As to the merits of the I.R.S.'s appeal, an appellate court of equal authority, the district court has already reviewed the substantive merits finding that there was a willful violation of the stay in Shadduck I. At best, it appears that the district court, in its discretion, could reconsider its prior ruling. There is no basis for this Bankruptcy Appellate Panel to review the decision of the district court, a coordinate court of equal stature for purposes of bankruptcy appeals. See, e.g., United States v. Fernandez, 171 B.R. 135, 138 (D.Fla. 1994). (On appeal after remand, one district court would not disturb determination of another district court that the I.R.S. willfully violated the stay.) This Appellate Panel declines to review that which the district court, sitting as an appellate court, has already determined.
The I.R.S. argues that the current procedural rules allow its appeal to go forward here at the same time the debtor's appeal on damages proceeds before the district court. The I.R.S. concedes that its position "does not serve judicial economy and probably calls for statutory amendment." Appellant's Brief p. 3. The I.R.S. cites no case law to support its argument that a liability appeal can proceed on a different track, in a different court, from a damages award arising from the same final judgment. Even if there were some circumstances under which liability could be appealed independently from a cross-appeal on damages, no such circumstances exist in this case and such bifurcation, by the I.R.S.'s own admission, is without merit.
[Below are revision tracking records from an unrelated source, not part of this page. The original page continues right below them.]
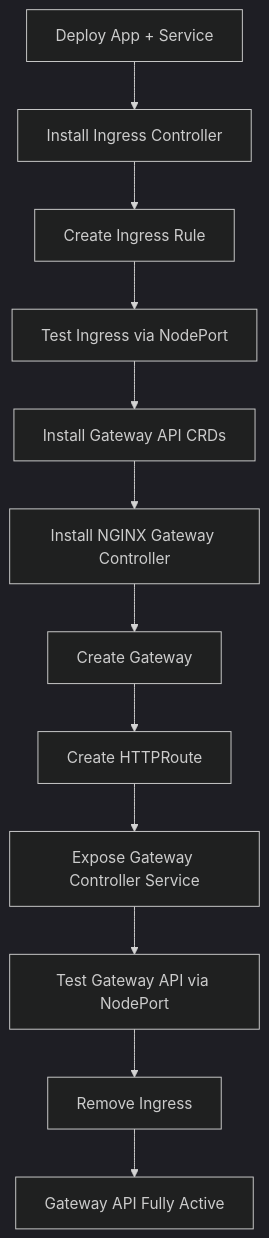
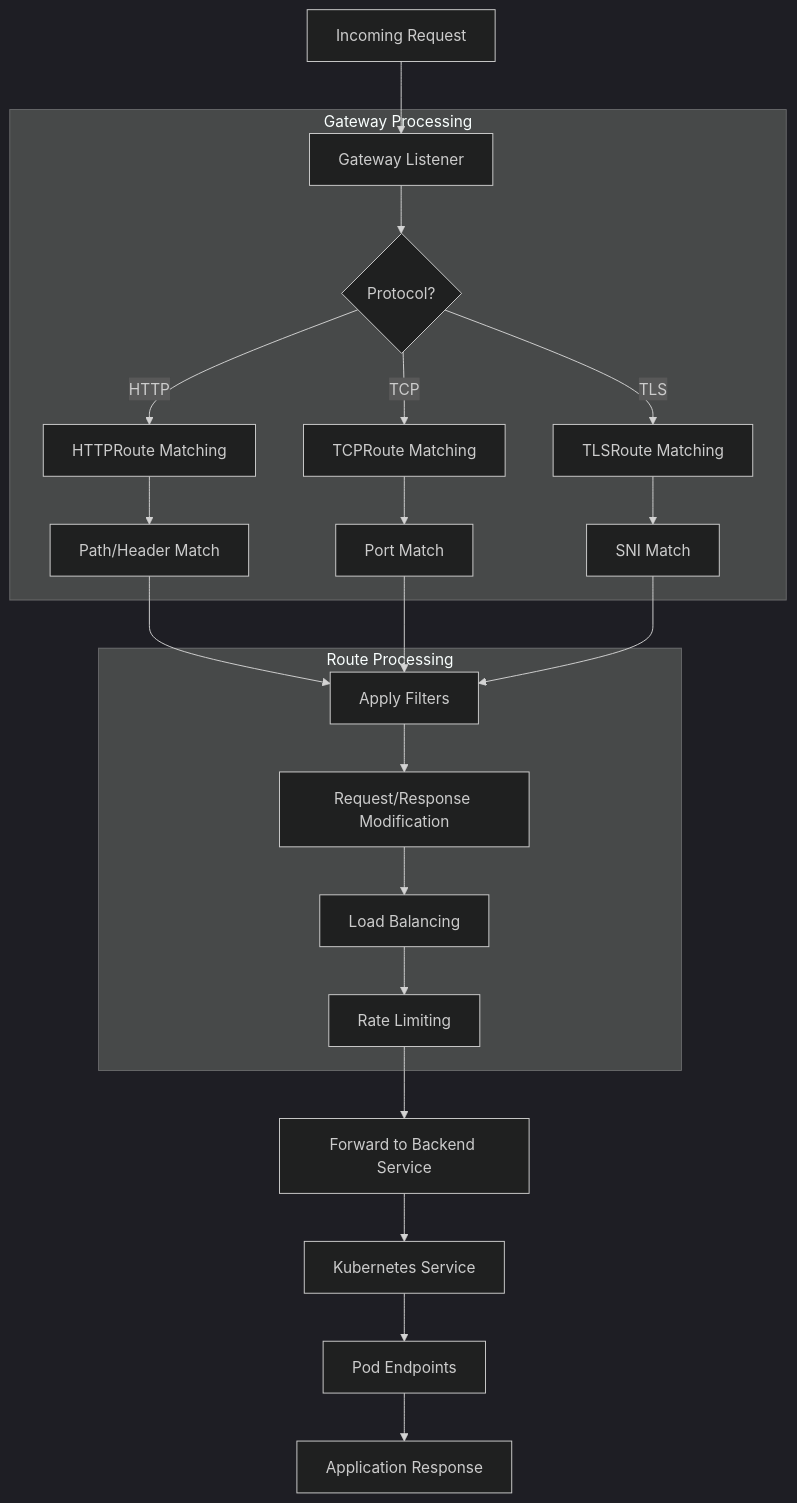
One commit to bharat-bhushan05/k8s-nginx-to-gateway-api-migration changed the ninth of 10 diagrams in README.md. Above: the diagram before and after it, drawn with Mermaid (dark theme). The commit also changed other lines of this file, not shown here.

````diff
--- a/README.md
+++ b/README.md
@@ -207,14 +483,30 @@
 ```mermaid
 flowchart TD
-    A[Deploy App + Service] --> B[Install Ingress Controller]
-    B --> C[Create Ingress Rule]
-    C --> D[Test Ingress via NodePort]
-    D --> E[Install Gateway API CRDs]
-    E --> F[Install NGINX Gateway Controller]
-    F --> G[Create Gateway]
-    G --> H[Create HTTPRoute]
-    H --> I[Expose Gateway Controller Service]
-    I --> J[Test Gateway API via NodePort]
-    J --> K[Remove Ingress]
-    K --> L[Gateway API Fully Active]
+    A[Incoming Request] --> B[Gateway Listener]
+    
+    subgraph "Gateway Processing"
+        B --> C{Protocol?}
+        C -->|HTTP| D[HTTPRoute Matching]
+        C -->|TCP| E[TCPRoute Matching]
+        C -->|TLS| F[TLSRoute Matching]
+        
+        D --> G[Path/Header Match]
+        E --> H[Port Match]
+        F --> I[SNI Match]
+    end
+    
+    subgraph "Route Processing"
+        G --> J[Apply Filters]
+        H --> J
+        I --> J
+        
+        J --> K[Request/Response Modification]
+        K --> L[Load Balancing]
+        L --> M[Rate Limiting]
+    end
+    
+    M --> N[Forward to Backend Service]
+    N --> O[Kubernetes Service]
+    O --> P[Pod Endpoints]
+    P --> Q[Application Response]
 ```
````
In the interests of conserving judicial resources and to ease administration, the appeal and cross-appeal should travel together through the appellate system.
For the reasons set forth, we transfer the appeal, cross-appeal and pending motion to dismiss to the United States District Court for the District of Massachusetts.
1. The appeal was filed by the Tax Division of the U.S. Dept. of Justice on behalf of the Internal Revenue Service ("I.R.S.").
2. Shadduck v. Rodolakis, 221 B.R. 573 (D.Mass. 1998)("Shadduck I").
3. Herein referred to as "Shadduck II."
4. A copy of the docket is incorporated as Exhibit A of the I.R.S.'s appendix.
5. Fed.R.Bankr.P. 8001(e) provides, in relevant part, as follows: "[A]n election to have an appeal heard by the district court under 28 U.S.C. § 158(c)(1) may be made only by a statement of election contained in a separate writing filed within the time prescribed by 28 U.S.C.§ 158(c)(1)."
28 U.S.C. § 158(c)(1) provides as follows:
Subject to subsection (b), each appeal under subsection (a) shall be heard by a 3-judge panel of the bankruptcy appellate service established under subsection (b)(1) unless-
(A) the appellant elects at the time of filing the appeal; or
(B) any other party elects, not later than 30 days after service of notice of the appeal;to have such appeal heard by the district court.